## [Stored items from a collection]
◇ ◇ ◇ ◇
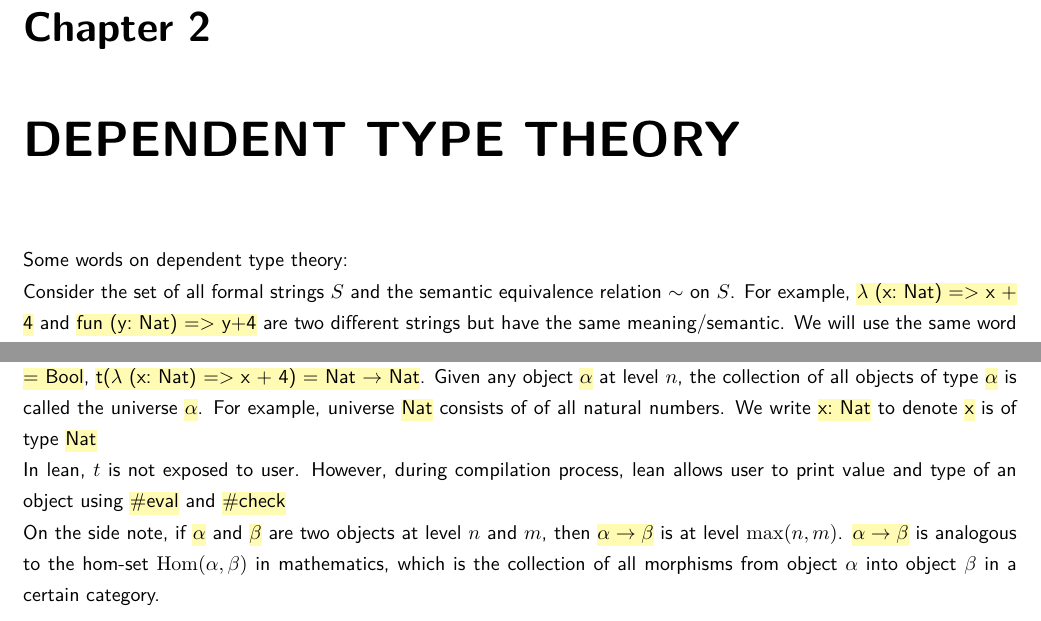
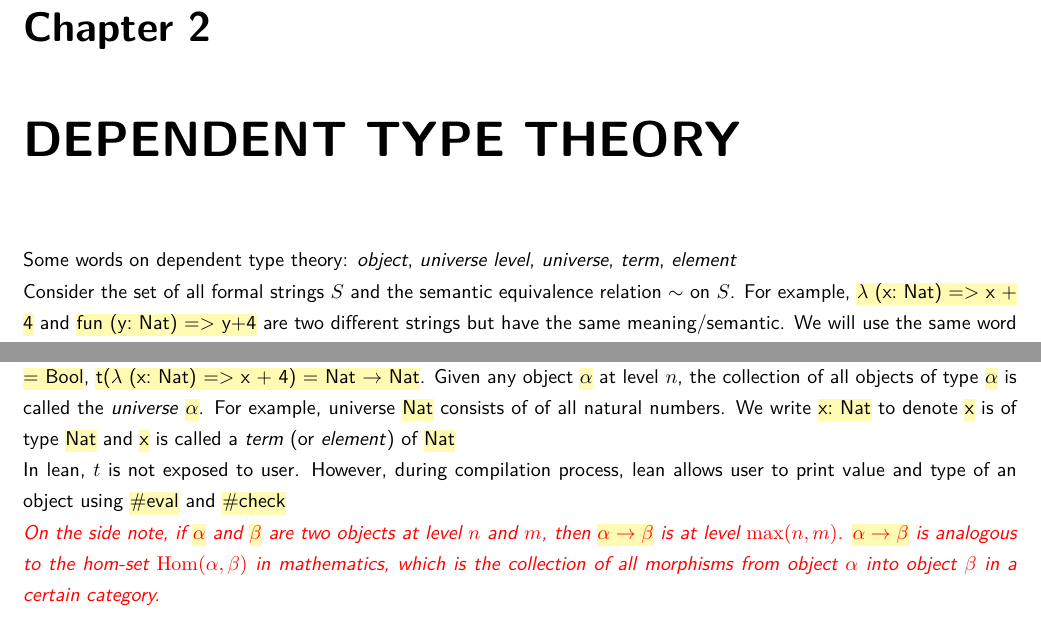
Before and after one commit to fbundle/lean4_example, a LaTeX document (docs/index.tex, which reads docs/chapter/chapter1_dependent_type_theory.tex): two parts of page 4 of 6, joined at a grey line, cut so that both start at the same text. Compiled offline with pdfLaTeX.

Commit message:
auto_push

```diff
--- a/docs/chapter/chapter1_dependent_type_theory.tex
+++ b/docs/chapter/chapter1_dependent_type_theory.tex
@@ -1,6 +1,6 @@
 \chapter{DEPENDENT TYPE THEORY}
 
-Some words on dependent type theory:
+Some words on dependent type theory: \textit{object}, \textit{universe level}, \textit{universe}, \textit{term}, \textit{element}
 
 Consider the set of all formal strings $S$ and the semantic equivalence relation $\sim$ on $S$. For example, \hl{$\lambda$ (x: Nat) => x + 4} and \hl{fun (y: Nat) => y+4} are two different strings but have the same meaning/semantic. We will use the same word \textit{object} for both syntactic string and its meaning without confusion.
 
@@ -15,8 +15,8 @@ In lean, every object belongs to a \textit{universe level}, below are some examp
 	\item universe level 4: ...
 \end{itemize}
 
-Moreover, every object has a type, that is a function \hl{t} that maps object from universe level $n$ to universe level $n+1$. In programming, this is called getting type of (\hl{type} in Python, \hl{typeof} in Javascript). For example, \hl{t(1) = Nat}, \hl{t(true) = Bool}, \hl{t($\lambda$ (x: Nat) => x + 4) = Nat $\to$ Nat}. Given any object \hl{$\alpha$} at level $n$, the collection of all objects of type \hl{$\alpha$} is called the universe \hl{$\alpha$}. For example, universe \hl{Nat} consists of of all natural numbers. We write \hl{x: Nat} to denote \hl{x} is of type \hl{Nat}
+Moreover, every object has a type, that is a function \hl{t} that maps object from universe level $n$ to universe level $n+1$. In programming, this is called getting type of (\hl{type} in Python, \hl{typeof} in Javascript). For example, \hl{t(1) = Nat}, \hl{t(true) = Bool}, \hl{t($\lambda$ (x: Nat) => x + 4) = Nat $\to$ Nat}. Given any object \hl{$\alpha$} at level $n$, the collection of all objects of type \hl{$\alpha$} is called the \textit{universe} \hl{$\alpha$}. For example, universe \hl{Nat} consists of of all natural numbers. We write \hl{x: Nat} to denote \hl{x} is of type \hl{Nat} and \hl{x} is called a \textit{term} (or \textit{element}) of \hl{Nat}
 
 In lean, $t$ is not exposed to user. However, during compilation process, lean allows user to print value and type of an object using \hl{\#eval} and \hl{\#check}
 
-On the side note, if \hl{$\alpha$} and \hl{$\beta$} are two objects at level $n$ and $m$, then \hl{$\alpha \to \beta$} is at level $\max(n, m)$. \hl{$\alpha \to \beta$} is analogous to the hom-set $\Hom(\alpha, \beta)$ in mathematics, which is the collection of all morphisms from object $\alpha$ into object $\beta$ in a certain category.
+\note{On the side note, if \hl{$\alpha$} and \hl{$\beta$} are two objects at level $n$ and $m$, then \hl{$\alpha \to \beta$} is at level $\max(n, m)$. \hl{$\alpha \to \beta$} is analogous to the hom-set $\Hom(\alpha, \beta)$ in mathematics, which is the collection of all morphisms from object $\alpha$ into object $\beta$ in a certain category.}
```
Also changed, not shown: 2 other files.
◇ ◇ ◇ ◇
## [WORK REQUIRED]
Could the data be reproduced exactly, with the pictures omitted?

## [OUTPUT OF THE TASK]
Before and after one commit to fbundle/lean4_example, a LaTeX document (docs/index.tex, which reads docs/chapter/chapter1_dependent_type_theory.tex): two parts of page 4 of 6, joined at a grey line, cut so that both start at the same text. Compiled offline with pdfLaTeX.

Commit message:
auto_push

```diff
--- a/docs/chapter/chapter1_dependent_type_theory.tex
+++ b/docs/chapter/chapter1_dependent_type_theory.tex
@@ -1,6 +1,6 @@
 \chapter{DEPENDENT TYPE THEORY}
 
-Some words on dependent type theory:
+Some words on dependent type theory: \textit{object}, \textit{universe level}, \textit{universe}, \textit{term}, \textit{element}
 
 Consider the set of all formal strings $S$ and the semantic equivalence relation $\sim$ on $S$. For example, \hl{$\lambda$ (x: Nat) => x + 4} and \hl{fun (y: Nat) => y+4} are two different strings but have the same meaning/semantic. We will use the same word \textit{object} for both syntactic string and its meaning without confusion.
 
@@ -15,8 +15,8 @@ In lean, every object belongs to a \textit{universe level}, below are some examp
 	\item universe level 4: ...
 \end{itemize}
 
-Moreover, every object has a type, that is a function \hl{t} that maps object from universe level $n$ to universe level $n+1$. In programming, this is called getting type of (\hl{type} in Python, \hl{typeof} in Javascript). For example, \hl{t(1) = Nat}, \hl{t(true) = Bool}, \hl{t($\lambda$ (x: Nat) => x + 4) = Nat $\to$ Nat}. Given any object \hl{$\alpha$} at level $n$, the collection of all objects of type \hl{$\alpha$} is called the universe \hl{$\alpha$}. For example, universe \hl{Nat} consists of of all natural numbers. We write \hl{x: Nat} to denote \hl{x} is of type \hl{Nat}
+Moreover, every object has a type, that is a function \hl{t} that maps object from universe level $n$ to universe level $n+1$. In programming, this is called getting type of (\hl{type} in Python, \hl{typeof} in Javascript). For example, \hl{t(1) = Nat}, \hl{t(true) = Bool}, \hl{t($\lambda$ (x: Nat) => x + 4) = Nat $\to$ Nat}. Given any object \hl{$\alpha$} at level $n$, the collection of all objects of type \hl{$\alpha$} is called the \textit{universe} \hl{$\alpha$}. For example, universe \hl{Nat} consists of of all natural numbers. We write \hl{x: Nat} to denote \hl{x} is of type \hl{Nat} and \hl{x} is called a \textit{term} (or \textit{element}) of \hl{Nat}
 
 In lean, $t$ is not exposed to user. However, during compilation process, lean allows user to print value and type of an object using \hl{\#eval} and \hl{\#check}
 
-On the side note, if \hl{$\alpha$} and \hl{$\beta$} are two objects at level $n$ and $m$, then \hl{$\alpha \to \beta$} is at level $\max(n, m)$. \hl{$\alpha \to \beta$} is analogous to the hom-set $\Hom(\alpha, \beta)$ in mathematics, which is the collection of all morphisms from object $\alpha$ into object $\beta$ in a certain category.
+\note{On the side note, if \hl{$\alpha$} and \hl{$\beta$} are two objects at level $n$ and $m$, then \hl{$\alpha \to \beta$} is at level $\max(n, m)$. \hl{$\alpha \to \beta$} is analogous to the hom-set $\Hom(\alpha, \beta)$ in mathematics, which is the collection of all morphisms from object $\alpha$ into object $\beta$ in a certain category.}
```
Also changed, not shown: 2 other files.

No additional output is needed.